If you want your drink to be nothing more than chilled beer, you should head to Dunlop Street where you can relax over a tipple and bar bites at the Countryside Cafe, the backpacker pub called Prince of Wales or at the Tsofi Tapas Bar. Alternatively, visit 1925 Microbrewery, a gastropub on Jalan Besar, which brews their own beers, or the Colonial Bistro Cafe at the Selegie side.
When it comes to shopping, Mustafa stands like a titan not only in Little India but also in Singapore. The 24-hour cavernous shopping centre sells everything stacked to the rafters. Think shelves and shelves of everything from shampoos to painkillers, to shoes to jewelry in brands and varieties that you haven’t seen before. Then, just when you thought you’ve gone through all of it, another section opens up for you to explore.
The shopping continues in City Square Mall where you will be able to find goods and services to cater to your every need. There seems to be a focus on home furnishing stores here with names like King Koil Boutique, Picket & Rail and V.hive setting up shop.

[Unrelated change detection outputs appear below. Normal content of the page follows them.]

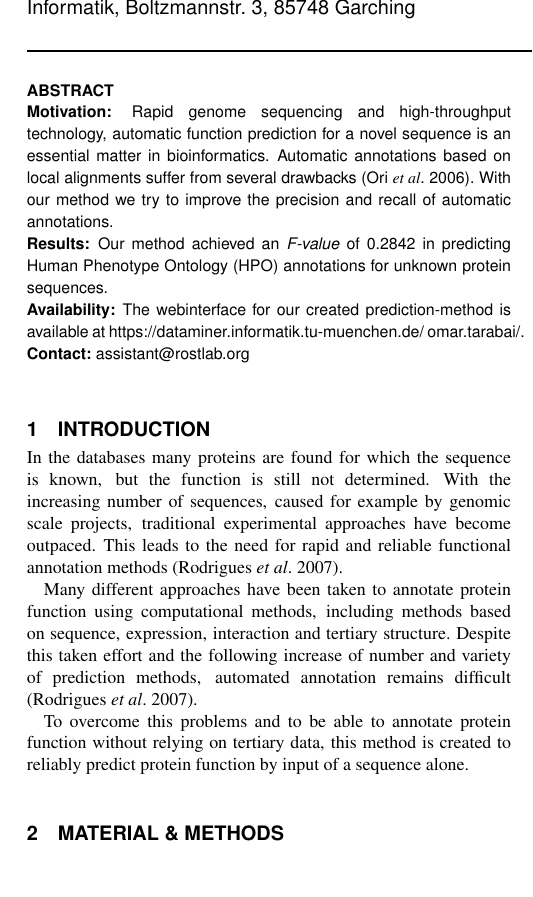
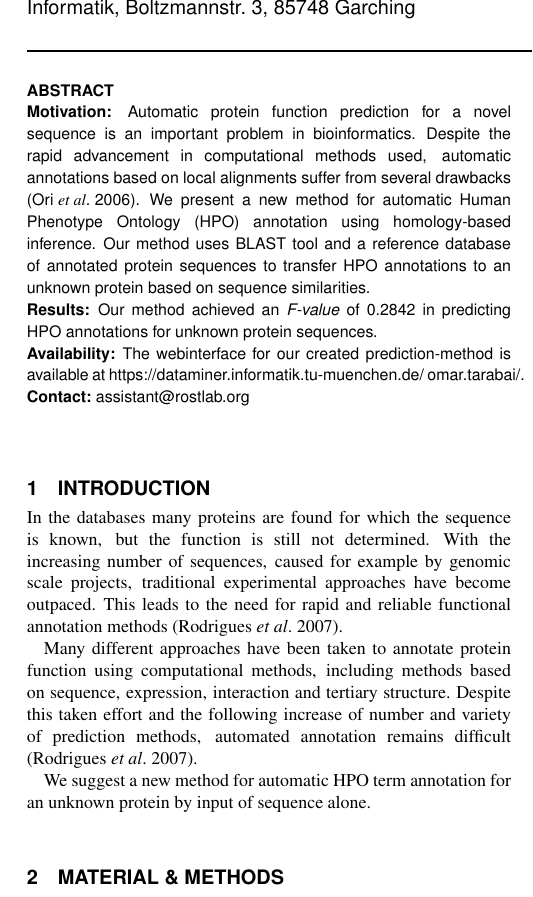
Before and after one commit to otarabai/pp2ex, a LaTeX paper (Report/Report.tex): part of one column of page 1 of 3, cut so that both start at the same text, the shorter picture padded with empty space. Compiled offline with pdfLaTeX.

Commit message:
report update

```diff
--- a/Report/Report.tex
+++ b/Report/Report.tex
@@ -18,10 +18,9 @@
 \begin{abstract}
 
 \section{Motivation:}
-Rapid genome sequencing and high-throughput technology, automatic function prediction for a novel sequence is an essential matter in bioinformatics. Automatic annotations based on local alignments suffer from several drawbacks \citep{Ori06}. With our method we try to improve the precision and recall of automatic annotations.
+Automatic protein function prediction for a novel sequence is an important problem in bioinformatics. Despite the rapid advancement in computational methods used, automatic annotations based on local alignments suffer from several drawbacks \citep{Ori06}. We present a new method for automatic Human Phenotype Ontology (HPO) annotation using homology-based inference. Our method uses BLAST tool and a reference database of annotated protein sequences to transfer HPO annotations to an unknown protein based on sequence similarities.
 \section{Results:}
-Our method achieved an \textit{F-value} of 0.2842 in predicting Human Phenotype Ontology (HPO) annotations for unknown protein sequences.
-
+Our method achieved an \textit{F-value} of 0.2842 in predicting HPO annotations for unknown protein sequences.
 \section{Availability:}
 The webinterface for our created prediction-method is available at https://dataminer.informatik.tu-muenchen.de/~omar.tarabai/.
 
@@ -33,7 +32,7 @@ In the databases many proteins are found for which the sequence is known, but th
 
 Many different approaches have been taken to annotate protein function using computational methods, including methods based on sequence, expression, interaction and tertiary structure. Despite this taken effort and the following increase of number and variety of prediction methods, automated annotation remains difficult \citep{Rodrigues07}.
 
-To overcome this problems and to be able to annotate protein function without relying on tertiary data, this method is created to reliably predict protein function by input of a sequence alone.
+We suggest a new method for automatic HPO term annotation for an unknown protein by input of sequence alone.
 
 \section{Material \& Methods}
 
@@ -41,9 +40,9 @@ Our method mainly relies on using protein sequence similarity as an indicative o
 
 We used BLAST 2.2.26 \cite{blastweb} which is a widely-used tool for protein sequence alignment, it takes as input a pre-generated database of reference protein sequences and a target sequence. It employs a heuristic algorithm to search the reference database for sequences that are most similar to the target sequence. Its main output is the top N hits sorted from the most similar to the least similar protein sequence. Additionally, it outputs a number of other values defining statistics about the degree of similarity discovered, most relevant to our method is the "bit score" value which is a statistical measure of how good the calculated sequence alignment is \cite{blastscore}.
 
-Our core algorithm takes three parameters as input, \textit{sequence} which is the target protein sequence string, \textit{hits N} which is the number of hits (positive integer) returned by BLAST to be used in the prediction, \textit{threshold T} which is cut-off value (real number between 0 and 1 inclusive) for the predicted annotation terms according to their confidence parameter.
+Our core algorithm takes three parameters as input, \textit{sequence} which is the target protein sequence string, \textit{hits N} which is the number of hits (positive integer) returned by BLAST to be used in the prediction, \textit{threshold T} which is the cut-off value (real number between 0 and 1 inclusive) for the predicted annotation terms according to their confidence parameter.
 
-The algorithm starts by querying BLAST for the top \textit{N} hits for the target sequence against our pre-generated sequence database. For each of the resulting hits, we construct the full HPO tree from the set of HPO annotation terms corresponding to the hit protein, each term in the tree is labelled with the BLAST "bit score". The resulting N trees are merged together into a single prediction tree, the merging is a simple union operation, scores of the same term found in more than one tree are added together in the final prediction tree. Scores are then normalized to the [0,1] range using equation~(\ref{eq:01}) where $S$ is the predicted term score, $S_{min}$ and $S_{max}$ corresponding to the minimum and maximum scores found in the predicted tree respectively. As the final step, the threshold \textit{T} is applied to the predicted tree by removing any terms with a score lower than the threshold. The output of the algorithm is the list of "leaf" terms in the final tree and the corresponding normalized score as the term \textit{confidence} value.
+The algorithm starts by querying BLAST for the top \textit{N} hits for the target sequence against our pre-generated sequence database. For each of the resulting hits, we construct the full HPO tree from the set of HPO annotation terms corresponding to the hit protein, each term in the tree is labelled with the BLAST "bit score". The resulting N trees are merged together into a single prediction tree, the merging is a simple union operation, scores of the same term found in more than one tree are added together in the final prediction tree. All scores are then normalized to the [0,1] range using equation~(\ref{eq:01}) where $S$ is the predicted term score, $S_{min}$ and $S_{max}$ corresponding to the minimum and maximum scores found in the predicted tree respectively. As the final step, the threshold \textit{T} is applied to the predicted tree by removing any terms with a score lower than the threshold. The output of the algorithm is the list of "leaf" terms in the final tree and the corresponding normalized score as the term \textit{confidence} value.
 
 \begin{equation}
 S_N = \frac{S - S_{min}}{S_{max} - S_{min}}
```
Also changed, not shown: Report/Report.pdf, Report/Report.tex (43 more changed lines), 3 other files.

NTUC Fairprice has a supermarket at City Square Mall and you can also find Sheng Shiong supermarket over at Sungei Road. If it’s fresh produce that you want, visit Tekka Market or the stalls at the shophouses selling spices, and fresh fruit and vegetables.

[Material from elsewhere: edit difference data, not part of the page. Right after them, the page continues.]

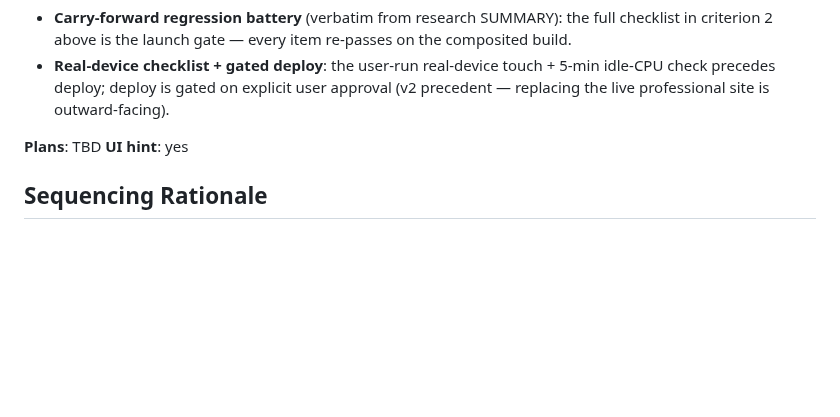
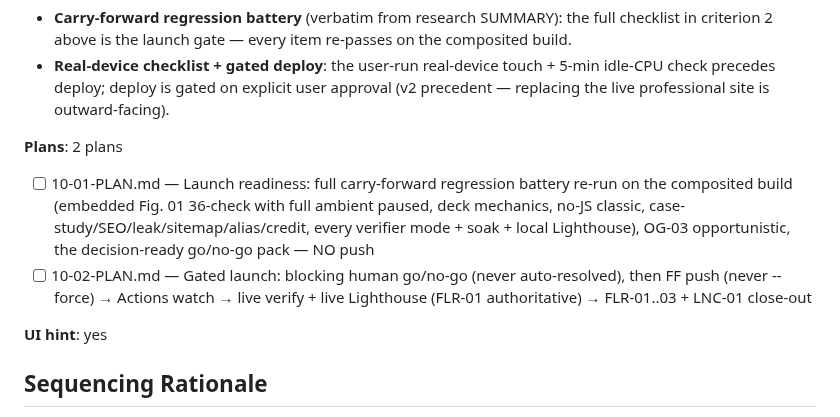
Before and after one commit to p2401kumar/p2401kumar.github.io, a Markdown page: .planning/ROADMAP.md, the part around the change. GitHub-like rendering; blank space fills up the shorter version.

Commit message:
docs(10): plan launch readiness + gated launch

```diff
--- a/.planning/ROADMAP.md
+++ b/.planning/ROADMAP.md
@@ -139,7 +139,11 @@ Full details: [milestones/v2.0-ROADMAP.md](milestones/v2.0-ROADMAP.md) · Phase
   - **Carry-forward regression battery** (verbatim from research SUMMARY): the full checklist in criterion 2 above is the launch gate — every item re-passes on the composited build.
   - **Real-device checklist + gated deploy**: the user-run real-device touch + 5-min idle-CPU check precedes deploy; deploy is gated on explicit user approval (v2 precedent — replacing the live professional site is outward-facing).
 
-**Plans**: TBD
+**Plans**: 2 plans
+
+  - [ ] 10-01-PLAN.md — Launch readiness: full carry-forward regression battery re-run on the composited build (embedded Fig. 01 36-check with full ambient paused, deck mechanics, no-JS classic, case-study/SEO/leak/sitemap/alias/credit, every verifier mode + soak + local Lighthouse), OG-03 opportunistic, the decision-ready go/no-go pack — NO push
+  - [ ] 10-02-PLAN.md — Gated launch: blocking human go/no-go (never auto-resolved), then FF push (never --force) → Actions watch → live verify + live Lighthouse (FLR-01 authoritative) → FLR-01..03 + LNC-01 close-out
+
 **UI hint**: yes
 
 ## Sequencing Rationale
```
Also changed, not shown: 2 other files.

True to its name, Little India is the go-to place for Indian fashion, gold jewellery and other Indian accessories. Prices of clothing range widely with Stylemart on Selegie Road charging hundreds of dollars for a sari (made with luxurious fabrics and intricate beading) to more affordable options at Tekka Centre and the shophouses along Serangoon Road.
Sim Lim Square and the Verge on the Sungei Road side have been branded as IT malls. In spite of some notoriety due to shady business dealings, the shops at Sim Lim Square still pull in customers with IT and electronic products sold at bargain prices.
Finally, the Sungei Road Thieves’ Market definitely deserves a special mention. Over at this colourful flea market, peddlers display their second-hand wares in the open and trade is bustling.
There is so much history and culture in Little India that it attracts tourists to come and play. On your weekends, wander the roads, streets, lanes and alleys, admire the architecture, try on a sari, get a henna tattoo or watch an Indian movie at the Rex.
Sports fans and outdoorsy types frequent the Farrer Park Tennis Centre and Swimming Complex and the Jalan Besar Stadium and Swimming Complex. Jalan Besar Stadium is home base for the Young Lions, one of the S.League football teams. Those looking for a quiet sanctuary amidst the hustle and bustle can retreat to Mount Emily Park, a verdant patch of green in the city.
There are two rather prominent primary schools in the vicinity, Farrer Park Primary and Stamford Primary. In January 2014, an MOE Kindergarten was set up in Farrer Park Primary, one of the first few primary schools to do so, while Stamford Primary has had a long history in the neighbourhood since being established in the year 1951.
Artists and dreamers come to Little India and perhaps, this is why the LASALLE College of the Arts, the Nanyang Academy of Fine Arts and the School of the Arts, all leading art schools in Singapore, are situated in the vicinity.
The most convenient way to get to Little India currently is via MRT on the North East Line with stops at Little India and Farrer Park MRT Stations. The Downtown Line provides even more access, especially to the Jalan Besar side.
Buses also ply all the roads that bound Little India and vehicular access to Bugis, Dhoby Ghaut, Lavender, Boon Keng, Novena and Bukit Timah is easy and convenient. Residents will also be able to get to other parts of Singapore via the Central Expressway (CTE).
With its bohemian vibe, busy streets extremely active lifestyle little India is not for everyone. Yet, if you are the adventurous sort, who likes to mingle try new things and live on the livelier side of life, then this neighbourhood might just be where you will find the next home you’ll love.